■ Aim of the task: Scan the listing below. Report each line that includes "jour".

■ Records for this task:
-- Opening Marker --

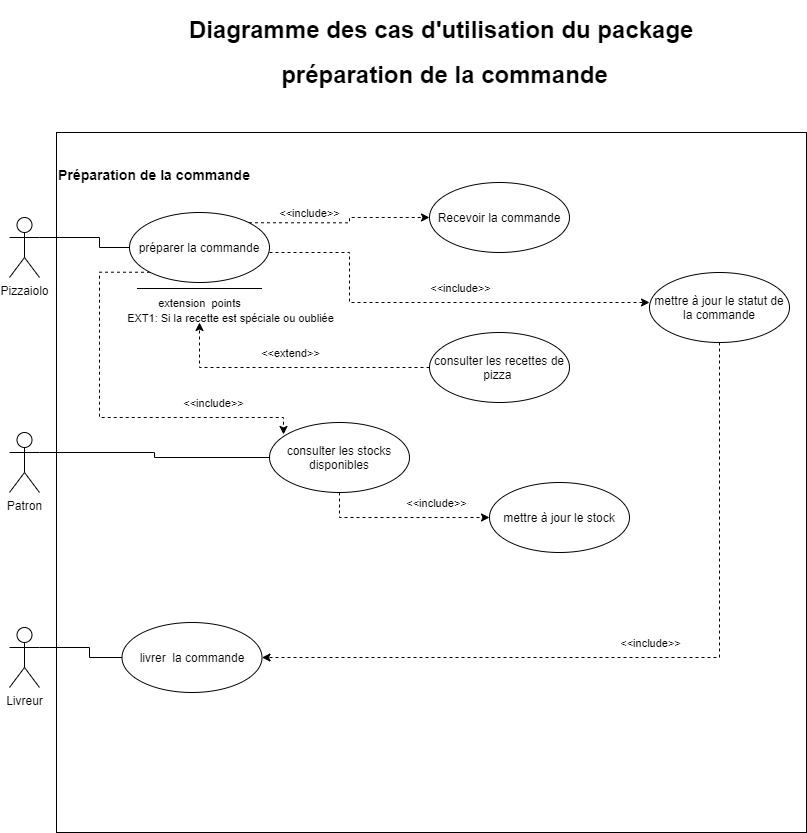
Above: Spécifications fonctionnelles/Diagrammes/diagramme de préparation de commande.png in HBaraa/P4_OC-pizza (draw.io), before the change. Source tidied: cells renumbered, new cells last; positions are measured from the earlier drawing's top-left corner, leaving out a move shared by most shapes.
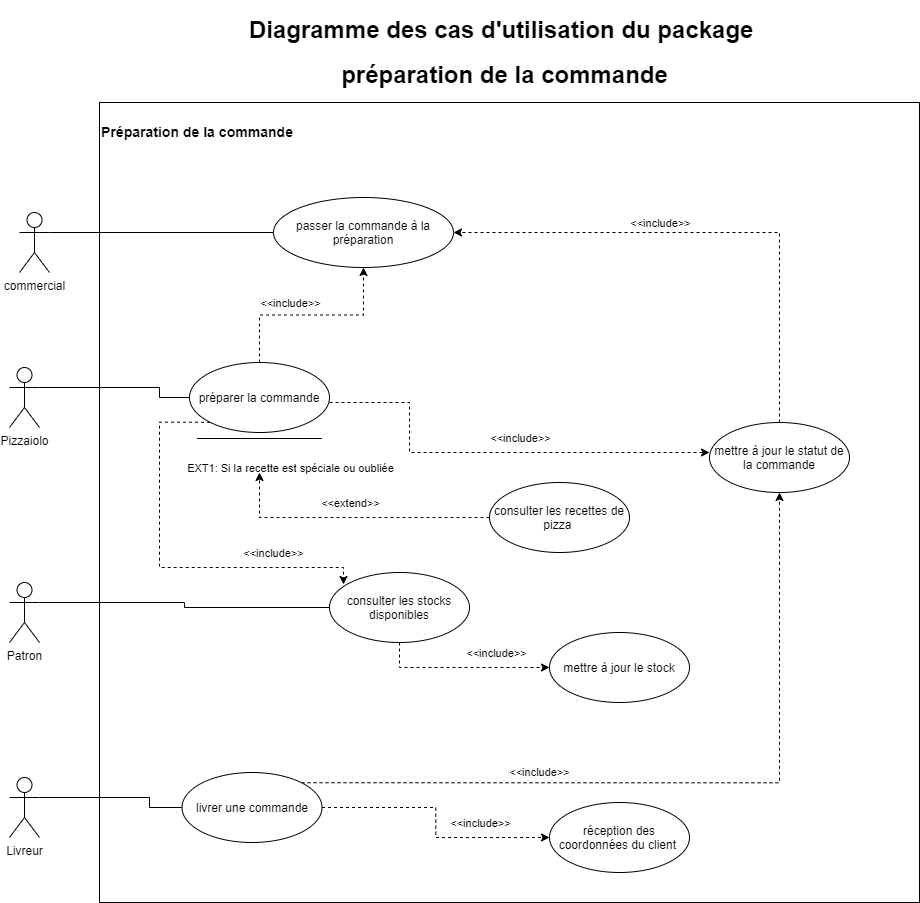
Above is the later version.

Diff of the diagram source:
```diff
@@ -2,8 +2,8 @@
   <root>
     <mxCell id="0" />
     <mxCell id="1" parent="0" />
-    <mxCell id="2" value="&lt;h3&gt;Préparation de la commande&lt;/h3&gt;&lt;div&gt;&lt;br&gt;&lt;/div&gt;&lt;div&gt;&lt;br&gt;&lt;/div&gt;&lt;div&gt;&lt;br&gt;&lt;/div&gt;&lt;div&gt;&lt;br&gt;&lt;/div&gt;&lt;div&gt;&lt;br&gt;&lt;/div&gt;&lt;div&gt;&lt;br&gt;&lt;/div&gt;&lt;div&gt;&lt;br&gt;&lt;/div&gt;&lt;div&gt;&lt;br&gt;&lt;/div&gt;&lt;div&gt;&lt;br&gt;&lt;/div&gt;&lt;div&gt;&lt;br&gt;&lt;/div&gt;&lt;div&gt;&lt;br&gt;&lt;/div&gt;&lt;div&gt;&lt;br&gt;&lt;/div&gt;&lt;div&gt;&lt;br&gt;&lt;/div&gt;&lt;div&gt;&lt;br&gt;&lt;/div&gt;&lt;div&gt;&lt;br&gt;&lt;/div&gt;&lt;div&gt;&lt;br&gt;&lt;/div&gt;&lt;div&gt;&lt;br&gt;&lt;/div&gt;&lt;div&gt;&lt;br&gt;&lt;/div&gt;&lt;div&gt;&lt;br&gt;&lt;/div&gt;&lt;div&gt;&lt;br&gt;&lt;/div&gt;&lt;div&gt;&lt;br&gt;&lt;/div&gt;&lt;div&gt;&lt;br&gt;&lt;/div&gt;&lt;div&gt;&lt;br&gt;&lt;/div&gt;&lt;div&gt;&lt;br&gt;&lt;/div&gt;&lt;div&gt;&lt;br&gt;&lt;/div&gt;&lt;div&gt;&lt;br&gt;&lt;/div&gt;&lt;div&gt;&lt;br&gt;&lt;/div&gt;&lt;div&gt;&lt;br&gt;&lt;/div&gt;&lt;div&gt;&lt;br&gt;&lt;/div&gt;&lt;div&gt;&lt;br&gt;&lt;/div&gt;&lt;div&gt;&lt;br&gt;&lt;/div&gt;&lt;div&gt;&lt;br&gt;&lt;/div&gt;&lt;div&gt;&lt;br&gt;&lt;/div&gt;&lt;div&gt;&lt;br&gt;&lt;/div&gt;&lt;div&gt;&lt;br&gt;&lt;/div&gt;&lt;div&gt;&lt;br&gt;&lt;/div&gt;&lt;div&gt;&lt;br&gt;&lt;/div&gt;&lt;div&gt;&lt;br&gt;&lt;/div&gt;&lt;div&gt;&lt;br&gt;&lt;/div&gt;&lt;div&gt;&lt;br&gt;&lt;/div&gt;&lt;div&gt;&lt;br&gt;&lt;/div&gt;&lt;div&gt;&lt;br&gt;&lt;/div&gt;&lt;div&gt;&lt;br&gt;&lt;/div&gt;&lt;div&gt;&lt;br&gt;&lt;/div&gt;" style="html=1;align=left;" parent="1" vertex="1">
-      <mxGeometry x="47" y="120" width="750" height="700" as="geometry" />
+    <mxCell id="2" value="&lt;h3&gt;Préparation de la commande&lt;/h3&gt;&lt;div&gt;&lt;br&gt;&lt;/div&gt;&lt;div&gt;&lt;br&gt;&lt;/div&gt;&lt;div&gt;&lt;br&gt;&lt;/div&gt;&lt;div&gt;&lt;br&gt;&lt;/div&gt;&lt;div&gt;&lt;br&gt;&lt;/div&gt;&lt;div&gt;&lt;br&gt;&lt;/div&gt;&lt;div&gt;&lt;br&gt;&lt;/div&gt;&lt;div&gt;&lt;br&gt;&lt;/div&gt;&lt;div&gt;&lt;br&gt;&lt;/div&gt;&lt;div&gt;&lt;br&gt;&lt;/div&gt;&lt;div&gt;&lt;br&gt;&lt;/div&gt;&lt;div&gt;&lt;br&gt;&lt;/div&gt;&lt;div&gt;&lt;br&gt;&lt;/div&gt;&lt;div&gt;&lt;br&gt;&lt;/div&gt;&lt;div&gt;&lt;br&gt;&lt;/div&gt;&lt;div&gt;&lt;br&gt;&lt;/div&gt;&lt;div&gt;&lt;br&gt;&lt;/div&gt;&lt;div&gt;&lt;br&gt;&lt;/div&gt;&lt;div&gt;&lt;br&gt;&lt;/div&gt;&lt;div&gt;&lt;br&gt;&lt;/div&gt;&lt;div&gt;&lt;br&gt;&lt;/div&gt;&lt;div&gt;&lt;br&gt;&lt;/div&gt;&lt;div&gt;&lt;br&gt;&lt;/div&gt;&lt;div&gt;&lt;br&gt;&lt;/div&gt;&lt;div&gt;&lt;br&gt;&lt;/div&gt;&lt;div&gt;&lt;br&gt;&lt;/div&gt;&lt;div&gt;&lt;br&gt;&lt;/div&gt;&lt;div&gt;&lt;br&gt;&lt;/div&gt;&lt;div&gt;&lt;br&gt;&lt;/div&gt;&lt;div&gt;&lt;br&gt;&lt;/div&gt;&lt;div&gt;&lt;br&gt;&lt;/div&gt;&lt;div&gt;&lt;br&gt;&lt;/div&gt;&lt;div&gt;&lt;br&gt;&lt;/div&gt;&lt;div&gt;&lt;br&gt;&lt;/div&gt;&lt;div&gt;&lt;br&gt;&lt;/div&gt;&lt;div&gt;&lt;br&gt;&lt;/div&gt;&lt;div&gt;&lt;br&gt;&lt;/div&gt;&lt;div&gt;&lt;br&gt;&lt;/div&gt;&lt;div&gt;&lt;br&gt;&lt;/div&gt;&lt;div&gt;&lt;br&gt;&lt;/div&gt;&lt;div&gt;&lt;br&gt;&lt;/div&gt;&lt;div&gt;&lt;br&gt;&lt;/div&gt;&lt;div&gt;&lt;br&gt;&lt;/div&gt;&lt;div&gt;&lt;br&gt;&lt;/div&gt;&lt;div&gt;&lt;br&gt;&lt;/div&gt;&lt;div&gt;&lt;br&gt;&lt;/div&gt;&lt;div&gt;&lt;br&gt;&lt;/div&gt;&lt;div&gt;&lt;br&gt;&lt;/div&gt;&lt;div&gt;&lt;br&gt;&lt;/div&gt;&lt;div&gt;&lt;br&gt;&lt;/div&gt;&lt;div&gt;&lt;br&gt;&lt;/div&gt;&lt;div&gt;&lt;br&gt;&lt;/div&gt;&lt;div&gt;&lt;br&gt;&lt;/div&gt;" style="html=1;align=left;" parent="1" vertex="1">
+      <mxGeometry x="30" y="-60" width="820" height="800" as="geometry" />
     </mxCell>
     <mxCell id="3" style="edgeStyle=orthogonalEdgeStyle;rounded=0;jettySize=auto;html=1;exitX=1;exitY=0.3333333333333333;exitDx=0;exitDy=0;exitPerimeter=0;entryX=0;entryY=0.5;entryDx=0;entryDy=0;endArrow=none;endFill=0;" parent="1" edge="1" source="4" target="17">
       <mxGeometry relative="1" as="geometry">
@@ -14,13 +14,13 @@
       </mxGeometry>
     </mxCell>
     <mxCell id="4" value="Pizzaiolo" style="shape=umlActor;verticalLabelPosition=bottom;verticalAlign=top;html=1;" parent="1" vertex="1">
-      <mxGeometry y="205" width="30" height="60" as="geometry" />
+      <mxGeometry x="-60" y="205" width="30" height="60" as="geometry" />
     </mxCell>
     <mxCell id="5" style="edgeStyle=orthogonalEdgeStyle;rounded=0;jettySize=auto;html=1;exitX=1;exitY=0.3333333333333333;exitDx=0;exitDy=0;exitPerimeter=0;entryX=0;entryY=0.5;entryDx=0;entryDy=0;endArrow=none;endFill=0;" parent="1" edge="1" source="6" target="28">
       <mxGeometry relative="1" as="geometry" />
     </mxCell>
     <mxCell id="6" value="Patron" style="shape=umlActor;verticalLabelPosition=bottom;verticalAlign=top;html=1;" parent="1" vertex="1">
-      <mxGeometry y="420" width="30" height="60" as="geometry" />
+      <mxGeometry x="-60" y="420" width="30" height="60" as="geometry" />
     </mxCell>
     <mxCell id="7" style="edgeStyle=orthogonalEdgeStyle;rounded=0;jettySize=auto;html=1;exitX=1;exitY=0.3333333333333333;exitDx=0;exitDy=0;exitPerimeter=0;entryX=0;entryY=0.5;entryDx=0;entryDy=0;endArrow=none;endFill=0;" parent="1" edge="1" source="8" target="30">
       <mxGeometry relative="1" as="geometry">
@@ -31,7 +31,7 @@
       </mxGeometry>
     </mxCell>
     <mxCell id="8" value="Livreur" style="shape=umlActor;verticalLabelPosition=bottom;verticalAlign=top;html=1;" parent="1" vertex="1">
-      <mxGeometry y="615" width="30" height="60" as="geometry" />
+      <mxGeometry x="-60" y="615" width="30" height="60" as="geometry" />
     </mxCell>
     <mxCell id="9" style="edgeStyle=orthogonalEdgeStyle;rounded=0;orthogonalLoop=1;jettySize=auto;html=1;exitX=1;exitY=0.5;exitDx=0;exitDy=0;entryX=0;entryY=0.5;entryDx=0;entryDy=0;dashed=1;" parent="1" edge="1">
       <mxGeometry relative="1" as="geometry">
@@ -53,24 +53,6 @@
         <mxPoint x="-125" y="10" as="offset" />
       </mxGeometry>
     </mxCell>
-    <mxCell id="12" style="edgeStyle=orthogonalEdgeStyle;rounded=0;jettySize=auto;html=1;exitX=1;exitY=0;exitDx=0;exitDy=0;entryX=0;entryY=0.5;entryDx=0;entryDy=0;dashed=1;" parent="1" edge="1" source="17" target="18">
-      <mxGeometry relative="1" as="geometry">
-        <Array as="points">
-          <mxPoint x="340" y="210" />
-          <mxPoint x="340" y="205" />
-        </Array>
-      </mxGeometry>
-    </mxCell>
-    <mxCell id="13" value="&amp;lt;&amp;lt;include&amp;gt;&amp;gt;" style="edgeLabel;html=1;align=center;verticalAlign=middle;" parent="12" vertex="1">
-      <mxGeometry x="-0.06" y="-1" relative="1" as="geometry">
-        <mxPoint x="-27.5" y="-11.3" as="offset" />
-      </mxGeometry>
-    </mxCell>
-    <mxCell id="14" value="extension&amp;nbsp; points" style="edgeLabel;html=1;align=center;verticalAlign=middle;" parent="12" vertex="1">
-      <mxGeometry x="0.3" y="-3" relative="1" as="geometry">
-        <mxPoint x="-165.2" y="82" as="offset" />
-      </mxGeometry>
-    </mxCell>
     <mxCell id="15" style="edgeStyle=orthogonalEdgeStyle;rounded=0;jettySize=auto;html=1;exitX=0;exitY=1;exitDx=0;exitDy=0;dashed=1;entryX=0.1;entryY=0.171;entryDx=0;entryDy=0;entryPerimeter=0;" parent="1" edge="1" source="17" target="28">
       <mxGeometry relative="1" as="geometry">
         <Array as="points">
@@ -85,20 +67,25 @@
         <mxPoint x="-35.2" y="-14" as="offset" />
       </mxGeometry>
     </mxCell>
+    <mxCell id="32" style="edgeStyle=orthogonalEdgeStyle;rounded=0;jettySize=auto;html=1;exitX=0.5;exitY=0;exitDx=0;exitDy=0;entryX=0.5;entryY=1;entryDx=0;entryDy=0;dashed=1;endArrow=classic;endFill=1;" parent="1" edge="1" source="17" target="43">
+      <mxGeometry relative="1" as="geometry" />
+    </mxCell>
+    <mxCell id="33" value="&amp;lt;&amp;lt;include&amp;gt;&amp;gt;" style="edgeLabel;html=1;align=center;verticalAlign=middle;" parent="32" vertex="1">
+      <mxGeometry x="0.35" y="2" relative="1" as="geometry">
+        <mxPoint x="-57.5" y="-10.5" as="offset" />
+      </mxGeometry>
+    </mxCell>
     <mxCell id="17" value="préparer la commande" style="ellipse;whiteSpace=wrap;html=1;" parent="1" vertex="1">
       <mxGeometry x="120" y="200" width="140" height="70" as="geometry" />
     </mxCell>
-    <mxCell id="18" value="Recevoir la commande" style="ellipse;whiteSpace=wrap;html=1;" parent="1" vertex="1">
-      <mxGeometry x="420" y="170" width="140" height="70" as="geometry" />
-    </mxCell>
-    <mxCell id="19" style="edgeStyle=orthogonalEdgeStyle;rounded=0;jettySize=auto;html=1;exitX=0.5;exitY=1;exitDx=0;exitDy=0;entryX=1;entryY=0.5;entryDx=0;entryDy=0;dashed=1;" parent="1" edge="1" source="21" target="30">
-      <mxGeometry relative="1" as="geometry" />
-    </mxCell>
-    <mxCell id="20" value="&amp;lt;&amp;lt;include&amp;gt;&amp;gt;" style="edgeLabel;html=1;align=center;verticalAlign=middle;" parent="19" vertex="1">
-      <mxGeometry x="-0.52" relative="1" as="geometry">
-        <mxPoint x="-70" y="115" as="offset" />
-      </mxGeometry>
-    </mxCell>
+    <mxCell id="34" style="edgeStyle=orthogonalEdgeStyle;rounded=0;jettySize=auto;html=1;exitX=0.5;exitY=0;exitDx=0;exitDy=0;entryX=1;entryY=0.5;entryDx=0;entryDy=0;endArrow=classic;endFill=1;dashed=1;" parent="1" edge="1" source="21" target="43">
+      <mxGeometry relative="1" as="geometry" />
+    </mxCell>
+    <mxCell id="35" value="&amp;lt;&amp;lt;include&amp;gt;&amp;gt;" style="edgeLabel;html=1;align=center;verticalAlign=middle;" parent="34" vertex="1">
+      <mxGeometry x="0.12" y="-1" relative="1" as="geometry">
+        <mxPoint x="-20" y="-9" as="offset" />
+      </mxGeometry>
+    </mxCell>
     <mxCell id="21" value="mettre à jour le statut de la commande" style="ellipse;whiteSpace=wrap;html=1;" parent="1" vertex="1">
       <mxGeometry x="640" y="260" width="140" height="70" as="geometry" />
     </mxCell>
@@ -132,11 +119,39 @@
     <mxCell id="29" value="mettre à jour le stock" style="ellipse;whiteSpace=wrap;html=1;" parent="1" vertex="1">
       <mxGeometry x="480" y="470" width="140" height="70" as="geometry" />
     </mxCell>
+    <mxCell id="36" style="edgeStyle=orthogonalEdgeStyle;rounded=0;jettySize=auto;html=1;exitX=1;exitY=0;exitDx=0;exitDy=0;endArrow=classic;endFill=1;dashed=1;" parent="1" edge="1" source="30" target="21">
+      <mxGeometry relative="1" as="geometry" />
+    </mxCell>
+    <mxCell id="37" value="&amp;lt;&amp;lt;include&amp;gt;&amp;gt;" style="edgeLabel;html=1;align=center;verticalAlign=middle;" parent="36" vertex="1">
+      <mxGeometry x="-0.35" y="-3" relative="1" as="geometry">
+        <mxPoint x="-13" y="-13.3" as="offset" />
+      </mxGeometry>
+    </mxCell>
+    <mxCell id="38" style="edgeStyle=orthogonalEdgeStyle;rounded=0;jettySize=auto;html=1;exitX=1;exitY=0.5;exitDx=0;exitDy=0;entryX=0;entryY=0.5;entryDx=0;entryDy=0;dashed=1;endArrow=classic;endFill=1;" parent="1" edge="1" source="30" target="40">
+      <mxGeometry relative="1" as="geometry" />
+    </mxCell>
+    <mxCell id="39" value="&amp;lt;&amp;lt;include&amp;gt;&amp;gt;" style="edgeLabel;html=1;align=center;verticalAlign=middle;" parent="38" vertex="1">
+      <mxGeometry x="0.74" relative="1" as="geometry">
+        <mxPoint x="-35.5" y="-15" as="offset" />
+      </mxGeometry>
+    </mxCell>
-    <mxCell id="30" value="livrer&amp;nbsp; la commande" style="ellipse;whiteSpace=wrap;html=1;" parent="1" vertex="1">
+    <mxCell id="30" value="livrer une commande" style="ellipse;whiteSpace=wrap;html=1;" parent="1" vertex="1">
       <mxGeometry x="112.5" y="610" width="140" height="70" as="geometry" />
     </mxCell>
+    <mxCell id="40" value="réception des coordonnées du client&amp;nbsp;" style="ellipse;whiteSpace=wrap;html=1;" parent="1" vertex="1">
+      <mxGeometry x="480" y="640" width="140" height="70" as="geometry" />
+    </mxCell>
     <mxCell id="31" value="&lt;h1&gt;Diagramme des cas d'utilisation du package&amp;nbsp;&lt;/h1&gt;&lt;h1&gt;préparation de la commande&lt;/h1&gt;" style="text;html=1;align=center;verticalAlign=middle;" parent="1" vertex="1">
-      <mxGeometry x="170" width="530" height="80" as="geometry" />
+      <mxGeometry x="170" y="-150" width="530" height="80" as="geometry" />
     </mxCell>
+    <mxCell id="41" style="edgeStyle=orthogonalEdgeStyle;rounded=0;jettySize=auto;html=1;exitX=1;exitY=0.3333333333333333;exitDx=0;exitDy=0;exitPerimeter=0;entryX=0;entryY=0.5;entryDx=0;entryDy=0;endArrow=none;endFill=0;" parent="1" edge="1" source="42" target="43">
+      <mxGeometry relative="1" as="geometry" />
+    </mxCell>
+    <mxCell id="42" value="commercial" style="shape=umlActor;verticalLabelPosition=bottom;verticalAlign=top;html=1;" parent="1" vertex="1">
+      <mxGeometry x="-50" y="50" width="30" height="60" as="geometry" />
+    </mxCell>
+    <mxCell id="43" value="passer la commande à la préparation" style="ellipse;whiteSpace=wrap;html=1;" parent="1" vertex="1">
+      <mxGeometry x="204" y="35" width="180" height="70" as="geometry" />
+    </mxCell>
   </root>
 </mxGraphModel>
```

-- Closing Marker --

■ Answer:
     <mxCell id="21" value="mettre à jour le statut de la commande" style="ellipse;whiteSpace=wrap;html=1;" parent="1" vertex="1">
     <mxCell id="29" value="mettre à jour le stock" style="ellipse;whiteSpace=wrap;html=1;" parent="1" vertex="1">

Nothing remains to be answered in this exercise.